## ASSIGNED TASK
Where the records contain images, omit them, and repeat everything else word for word.

## PROVIDED RECORDS
▽
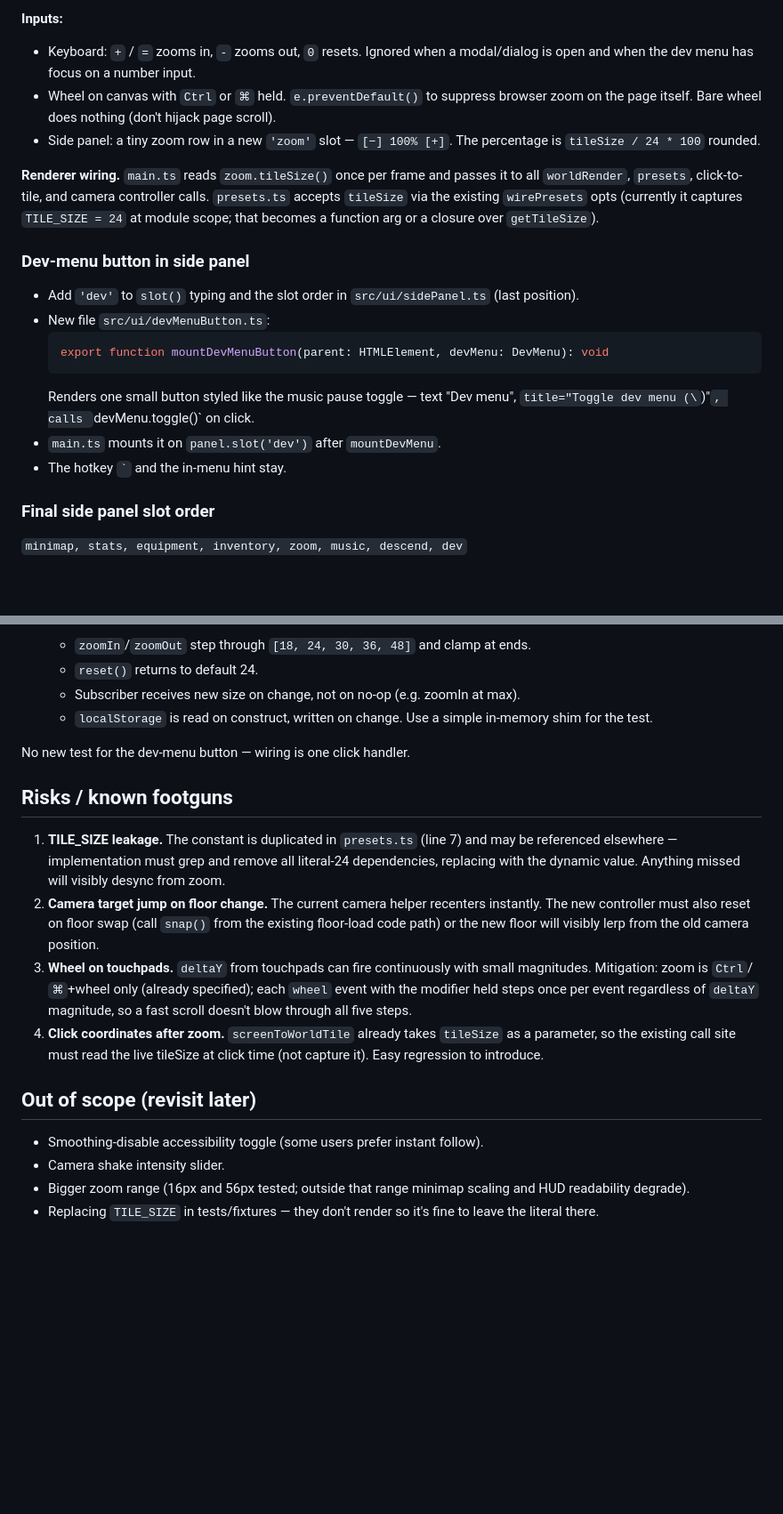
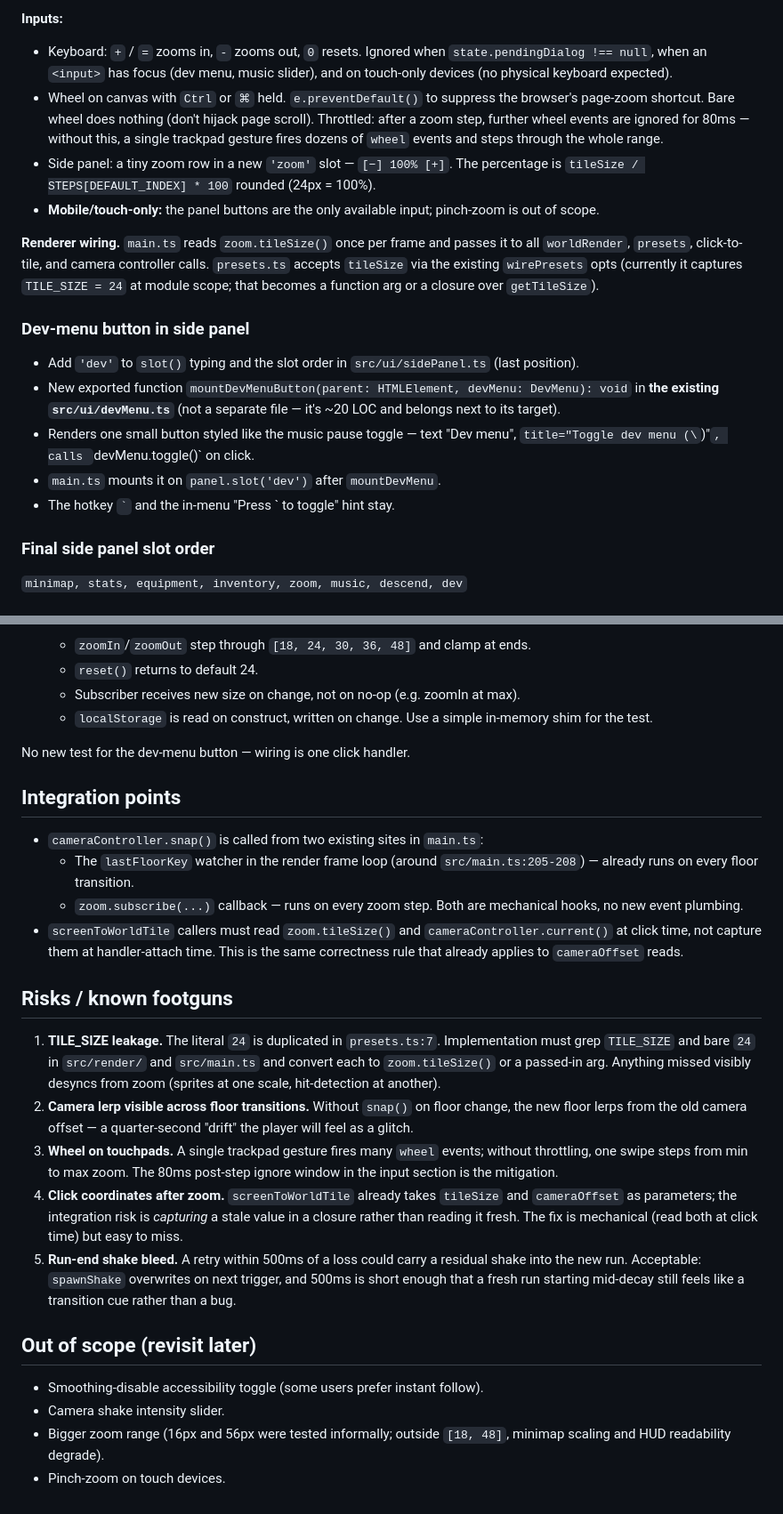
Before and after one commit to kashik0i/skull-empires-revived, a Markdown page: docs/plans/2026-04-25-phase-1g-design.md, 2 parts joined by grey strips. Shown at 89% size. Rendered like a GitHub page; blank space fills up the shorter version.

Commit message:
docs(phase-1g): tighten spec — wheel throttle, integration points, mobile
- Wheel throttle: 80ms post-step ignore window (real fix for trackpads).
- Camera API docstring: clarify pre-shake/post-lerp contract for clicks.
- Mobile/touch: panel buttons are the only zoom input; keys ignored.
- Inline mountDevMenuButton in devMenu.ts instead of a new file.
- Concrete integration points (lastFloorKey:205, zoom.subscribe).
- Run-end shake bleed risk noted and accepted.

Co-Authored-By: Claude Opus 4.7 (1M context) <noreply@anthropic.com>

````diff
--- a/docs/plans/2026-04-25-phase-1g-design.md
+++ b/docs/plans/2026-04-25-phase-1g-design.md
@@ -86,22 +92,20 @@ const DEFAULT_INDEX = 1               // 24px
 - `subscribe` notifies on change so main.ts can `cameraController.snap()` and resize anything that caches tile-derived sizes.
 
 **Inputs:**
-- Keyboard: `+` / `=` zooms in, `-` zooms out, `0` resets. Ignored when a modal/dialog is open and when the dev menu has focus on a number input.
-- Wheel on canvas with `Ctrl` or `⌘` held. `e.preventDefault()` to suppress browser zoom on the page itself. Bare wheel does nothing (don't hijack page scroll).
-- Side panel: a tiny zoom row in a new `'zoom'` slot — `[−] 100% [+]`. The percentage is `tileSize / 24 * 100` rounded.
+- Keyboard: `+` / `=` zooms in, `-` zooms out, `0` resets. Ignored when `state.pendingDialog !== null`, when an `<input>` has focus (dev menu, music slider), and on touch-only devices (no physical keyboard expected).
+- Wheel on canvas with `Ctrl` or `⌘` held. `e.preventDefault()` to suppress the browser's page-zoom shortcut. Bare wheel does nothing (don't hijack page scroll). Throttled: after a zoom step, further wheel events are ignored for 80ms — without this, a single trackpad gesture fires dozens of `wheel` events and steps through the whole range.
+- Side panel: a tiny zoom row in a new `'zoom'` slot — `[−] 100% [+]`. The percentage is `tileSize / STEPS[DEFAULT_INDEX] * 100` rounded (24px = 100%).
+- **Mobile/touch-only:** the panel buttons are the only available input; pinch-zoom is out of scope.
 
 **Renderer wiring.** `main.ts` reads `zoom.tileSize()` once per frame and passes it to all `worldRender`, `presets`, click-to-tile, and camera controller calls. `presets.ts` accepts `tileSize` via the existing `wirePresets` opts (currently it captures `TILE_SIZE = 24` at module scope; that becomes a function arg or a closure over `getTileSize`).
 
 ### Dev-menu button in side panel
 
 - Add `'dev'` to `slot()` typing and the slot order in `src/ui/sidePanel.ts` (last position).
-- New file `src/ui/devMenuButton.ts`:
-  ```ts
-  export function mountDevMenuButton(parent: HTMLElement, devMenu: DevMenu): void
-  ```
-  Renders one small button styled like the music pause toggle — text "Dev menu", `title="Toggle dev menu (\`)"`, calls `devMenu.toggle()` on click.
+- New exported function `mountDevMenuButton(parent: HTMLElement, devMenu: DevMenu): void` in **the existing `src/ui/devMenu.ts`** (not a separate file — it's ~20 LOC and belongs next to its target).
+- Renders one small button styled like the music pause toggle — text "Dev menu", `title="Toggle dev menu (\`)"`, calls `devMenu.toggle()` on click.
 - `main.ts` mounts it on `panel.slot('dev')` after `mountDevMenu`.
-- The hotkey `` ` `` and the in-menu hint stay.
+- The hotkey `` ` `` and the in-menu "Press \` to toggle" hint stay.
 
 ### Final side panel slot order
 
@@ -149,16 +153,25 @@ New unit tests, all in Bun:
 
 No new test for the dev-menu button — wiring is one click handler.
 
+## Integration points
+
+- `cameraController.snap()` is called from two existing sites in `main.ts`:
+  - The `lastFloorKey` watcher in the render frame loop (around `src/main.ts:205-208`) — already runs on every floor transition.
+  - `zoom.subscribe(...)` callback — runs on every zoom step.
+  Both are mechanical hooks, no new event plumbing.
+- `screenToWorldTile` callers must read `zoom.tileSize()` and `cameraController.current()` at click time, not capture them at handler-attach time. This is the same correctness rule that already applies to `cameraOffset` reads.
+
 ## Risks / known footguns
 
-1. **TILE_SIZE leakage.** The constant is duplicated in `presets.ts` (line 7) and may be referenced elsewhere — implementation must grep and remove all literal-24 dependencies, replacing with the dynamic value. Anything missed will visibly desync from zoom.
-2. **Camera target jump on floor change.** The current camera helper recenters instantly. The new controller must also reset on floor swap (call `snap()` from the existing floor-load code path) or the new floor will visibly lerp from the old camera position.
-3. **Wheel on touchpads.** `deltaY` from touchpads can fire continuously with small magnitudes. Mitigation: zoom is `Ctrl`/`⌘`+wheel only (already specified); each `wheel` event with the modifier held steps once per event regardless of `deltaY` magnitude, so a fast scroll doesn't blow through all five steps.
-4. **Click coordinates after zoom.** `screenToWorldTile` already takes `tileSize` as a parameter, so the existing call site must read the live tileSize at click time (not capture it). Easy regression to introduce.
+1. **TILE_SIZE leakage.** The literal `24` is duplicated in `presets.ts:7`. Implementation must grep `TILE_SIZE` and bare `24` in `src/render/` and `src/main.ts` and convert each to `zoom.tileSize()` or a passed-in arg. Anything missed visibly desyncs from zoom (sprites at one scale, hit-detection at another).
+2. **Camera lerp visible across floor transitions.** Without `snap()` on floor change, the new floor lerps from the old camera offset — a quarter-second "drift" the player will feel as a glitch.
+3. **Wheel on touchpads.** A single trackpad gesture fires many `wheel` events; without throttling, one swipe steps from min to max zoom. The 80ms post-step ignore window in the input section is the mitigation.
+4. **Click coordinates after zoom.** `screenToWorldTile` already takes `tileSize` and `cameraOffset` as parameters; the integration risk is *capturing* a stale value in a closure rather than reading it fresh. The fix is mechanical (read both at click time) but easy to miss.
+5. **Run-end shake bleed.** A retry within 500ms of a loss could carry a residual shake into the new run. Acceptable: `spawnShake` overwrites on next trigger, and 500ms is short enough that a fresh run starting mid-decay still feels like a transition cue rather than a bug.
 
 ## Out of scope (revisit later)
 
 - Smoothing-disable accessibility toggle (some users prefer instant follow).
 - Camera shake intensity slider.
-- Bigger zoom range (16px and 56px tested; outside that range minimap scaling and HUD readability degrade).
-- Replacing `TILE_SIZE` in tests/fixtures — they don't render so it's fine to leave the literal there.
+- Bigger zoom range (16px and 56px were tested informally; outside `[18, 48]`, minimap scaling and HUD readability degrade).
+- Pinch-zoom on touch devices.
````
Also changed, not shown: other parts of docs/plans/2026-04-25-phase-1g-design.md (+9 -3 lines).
△
## THE ANSWER
Before and after one commit to kashik0i/skull-empires-revived, a Markdown page: docs/plans/2026-04-25-phase-1g-design.md, 2 parts joined by grey strips. Shown at 89% size. Rendered like a GitHub page; blank space fills up the shorter version.

Commit message:
docs(phase-1g): tighten spec — wheel throttle, integration points, mobile
- Wheel throttle: 80ms post-step ignore window (real fix for trackpads).
- Camera API docstring: clarify pre-shake/post-lerp contract for clicks.
- Mobile/touch: panel buttons are the only zoom input; keys ignored.
- Inline mountDevMenuButton in devMenu.ts instead of a new file.
- Concrete integration points (lastFloorKey:205, zoom.subscribe).
- Run-end shake bleed risk noted and accepted.

Co-Authored-By: Claude Opus 4.7 (1M context) <noreply@anthropic.com>

````diff
--- a/docs/plans/2026-04-25-phase-1g-design.md
+++ b/docs/plans/2026-04-25-phase-1g-design.md
@@ -86,22 +92,20 @@ const DEFAULT_INDEX = 1               // 24px
 - `subscribe` notifies on change so main.ts can `cameraController.snap()` and resize anything that caches tile-derived sizes.
 
 **Inputs:**
-- Keyboard: `+` / `=` zooms in, `-` zooms out, `0` resets. Ignored when a modal/dialog is open and when the dev menu has focus on a number input.
-- Wheel on canvas with `Ctrl` or `⌘` held. `e.preventDefault()` to suppress browser zoom on the page itself. Bare wheel does nothing (don't hijack page scroll).
-- Side panel: a tiny zoom row in a new `'zoom'` slot — `[−] 100% [+]`. The percentage is `tileSize / 24 * 100` rounded.
+- Keyboard: `+` / `=` zooms in, `-` zooms out, `0` resets. Ignored when `state.pendingDialog !== null`, when an `<input>` has focus (dev menu, music slider), and on touch-only devices (no physical keyboard expected).
+- Wheel on canvas with `Ctrl` or `⌘` held. `e.preventDefault()` to suppress the browser's page-zoom shortcut. Bare wheel does nothing (don't hijack page scroll). Throttled: after a zoom step, further wheel events are ignored for 80ms — without this, a single trackpad gesture fires dozens of `wheel` events and steps through the whole range.
+- Side panel: a tiny zoom row in a new `'zoom'` slot — `[−] 100% [+]`. The percentage is `tileSize / STEPS[DEFAULT_INDEX] * 100` rounded (24px = 100%).
+- **Mobile/touch-only:** the panel buttons are the only available input; pinch-zoom is out of scope.
 
 **Renderer wiring.** `main.ts` reads `zoom.tileSize()` once per frame and passes it to all `worldRender`, `presets`, click-to-tile, and camera controller calls. `presets.ts` accepts `tileSize` via the existing `wirePresets` opts (currently it captures `TILE_SIZE = 24` at module scope; that becomes a function arg or a closure over `getTileSize`).
 
 ### Dev-menu button in side panel
 
 - Add `'dev'` to `slot()` typing and the slot order in `src/ui/sidePanel.ts` (last position).
-- New file `src/ui/devMenuButton.ts`:
-  ```ts
-  export function mountDevMenuButton(parent: HTMLElement, devMenu: DevMenu): void
-  ```
-  Renders one small button styled like the music pause toggle — text "Dev menu", `title="Toggle dev menu (\`)"`, calls `devMenu.toggle()` on click.
+- New exported function `mountDevMenuButton(parent: HTMLElement, devMenu: DevMenu): void` in **the existing `src/ui/devMenu.ts`** (not a separate file — it's ~20 LOC and belongs next to its target).
+- Renders one small button styled like the music pause toggle — text "Dev menu", `title="Toggle dev menu (\`)"`, calls `devMenu.toggle()` on click.
 - `main.ts` mounts it on `panel.slot('dev')` after `mountDevMenu`.
-- The hotkey `` ` `` and the in-menu hint stay.
+- The hotkey `` ` `` and the in-menu "Press \` to toggle" hint stay.
 
 ### Final side panel slot order
 
@@ -149,16 +153,25 @@ New unit tests, all in Bun:
 
 No new test for the dev-menu button — wiring is one click handler.
 
+## Integration points
+
+- `cameraController.snap()` is called from two existing sites in `main.ts`:
+  - The `lastFloorKey` watcher in the render frame loop (around `src/main.ts:205-208`) — already runs on every floor transition.
+  - `zoom.subscribe(...)` callback — runs on every zoom step.
+  Both are mechanical hooks, no new event plumbing.
+- `screenToWorldTile` callers must read `zoom.tileSize()` and `cameraController.current()` at click time, not capture them at handler-attach time. This is the same correctness rule that already applies to `cameraOffset` reads.
+
 ## Risks / known footguns
 
-1. **TILE_SIZE leakage.** The constant is duplicated in `presets.ts` (line 7) and may be referenced elsewhere — implementation must grep and remove all literal-24 dependencies, replacing with the dynamic value. Anything missed will visibly desync from zoom.
-2. **Camera target jump on floor change.** The current camera helper recenters instantly. The new controller must also reset on floor swap (call `snap()` from the existing floor-load code path) or the new floor will visibly lerp from the old camera position.
-3. **Wheel on touchpads.** `deltaY` from touchpads can fire continuously with small magnitudes. Mitigation: zoom is `Ctrl`/`⌘`+wheel only (already specified); each `wheel` event with the modifier held steps once per event regardless of `deltaY` magnitude, so a fast scroll doesn't blow through all five steps.
-4. **Click coordinates after zoom.** `screenToWorldTile` already takes `tileSize` as a parameter, so the existing call site must read the live tileSize at click time (not capture it). Easy regression to introduce.
+1. **TILE_SIZE leakage.** The literal `24` is duplicated in `presets.ts:7`. Implementation must grep `TILE_SIZE` and bare `24` in `src/render/` and `src/main.ts` and convert each to `zoom.tileSize()` or a passed-in arg. Anything missed visibly desyncs from zoom (sprites at one scale, hit-detection at another).
+2. **Camera lerp visible across floor transitions.** Without `snap()` on floor change, the new floor lerps from the old camera offset — a quarter-second "drift" the player will feel as a glitch.
+3. **Wheel on touchpads.** A single trackpad gesture fires many `wheel` events; without throttling, one swipe steps from min to max zoom. The 80ms post-step ignore window in the input section is the mitigation.
+4. **Click coordinates after zoom.** `screenToWorldTile` already takes `tileSize` and `cameraOffset` as parameters; the integration risk is *capturing* a stale value in a closure rather than reading it fresh. The fix is mechanical (read both at click time) but easy to miss.
+5. **Run-end shake bleed.** A retry within 500ms of a loss could carry a residual shake into the new run. Acceptable: `spawnShake` overwrites on next trigger, and 500ms is short enough that a fresh run starting mid-decay still feels like a transition cue rather than a bug.
 
 ## Out of scope (revisit later)
 
 - Smoothing-disable accessibility toggle (some users prefer instant follow).
 - Camera shake intensity slider.
-- Bigger zoom range (16px and 56px tested; outside that range minimap scaling and HUD readability degrade).
-- Replacing `TILE_SIZE` in tests/fixtures — they don't render so it's fine to leave the literal there.
+- Bigger zoom range (16px and 56px were tested informally; outside `[18, 48]`, minimap scaling and HUD readability degrade).
+- Pinch-zoom on touch devices.
````
Also changed, not shown: other parts of docs/plans/2026-04-25-phase-1g-design.md (+9 -3 lines).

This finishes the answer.